[Task brief]:
Write the entries out again exactly as they stand, but without the pictures.

______

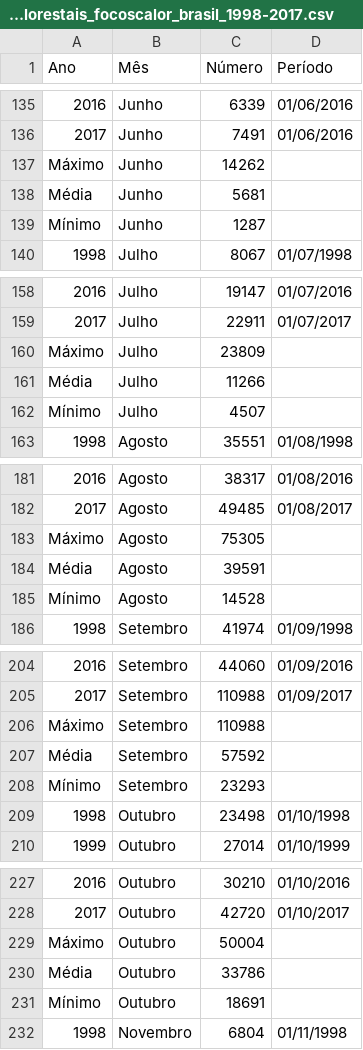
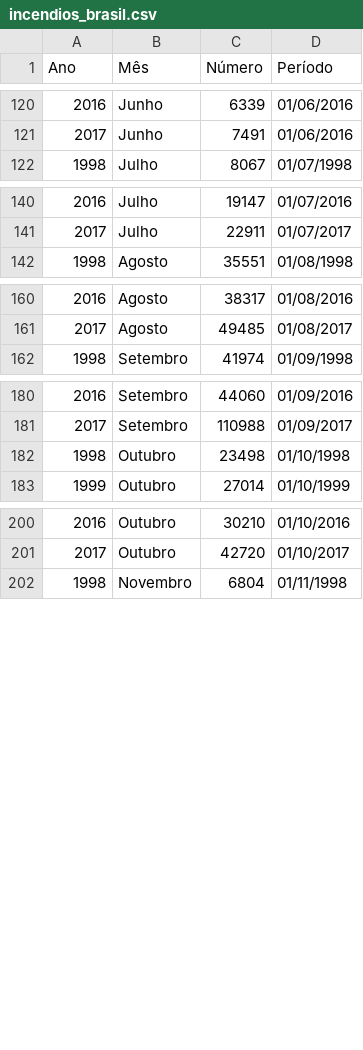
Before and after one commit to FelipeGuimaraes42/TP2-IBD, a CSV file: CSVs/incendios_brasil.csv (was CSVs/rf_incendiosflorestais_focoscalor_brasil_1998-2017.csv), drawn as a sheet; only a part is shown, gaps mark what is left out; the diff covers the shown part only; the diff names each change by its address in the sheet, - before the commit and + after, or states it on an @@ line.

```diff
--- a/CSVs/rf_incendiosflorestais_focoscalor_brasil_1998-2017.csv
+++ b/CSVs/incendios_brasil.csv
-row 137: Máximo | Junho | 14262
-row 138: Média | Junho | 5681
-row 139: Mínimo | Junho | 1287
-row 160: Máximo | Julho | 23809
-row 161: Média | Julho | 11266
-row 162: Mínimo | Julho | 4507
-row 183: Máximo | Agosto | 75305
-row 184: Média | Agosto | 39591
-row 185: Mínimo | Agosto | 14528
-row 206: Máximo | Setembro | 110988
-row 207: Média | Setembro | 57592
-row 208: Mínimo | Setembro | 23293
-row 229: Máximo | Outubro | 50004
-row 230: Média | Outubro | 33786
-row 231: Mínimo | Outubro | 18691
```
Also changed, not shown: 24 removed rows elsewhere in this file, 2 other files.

______

[Solution to this exercise]:
Before and after one commit to FelipeGuimaraes42/TP2-IBD, a CSV file: CSVs/incendios_brasil.csv (was CSVs/rf_incendiosflorestais_focoscalor_brasil_1998-2017.csv), drawn as a sheet; only a part is shown, gaps mark what is left out; the diff covers the shown part only; the diff names each change by its address in the sheet, - before the commit and + after, or states it on an @@ line.

```diff
--- a/CSVs/rf_incendiosflorestais_focoscalor_brasil_1998-2017.csv
+++ b/CSVs/incendios_brasil.csv
-row 137: Máximo | Junho | 14262
-row 138: Média | Junho | 5681
-row 139: Mínimo | Junho | 1287
-row 160: Máximo | Julho | 23809
-row 161: Média | Julho | 11266
-row 162: Mínimo | Julho | 4507
-row 183: Máximo | Agosto | 75305
-row 184: Média | Agosto | 39591
-row 185: Mínimo | Agosto | 14528
-row 206: Máximo | Setembro | 110988
-row 207: Média | Setembro | 57592
-row 208: Mínimo | Setembro | 23293
-row 229: Máximo | Outubro | 50004
-row 230: Média | Outubro | 33786
-row 231: Mínimo | Outubro | 18691
```
Also changed, not shown: 24 removed rows elsewhere in this file, 2 other files.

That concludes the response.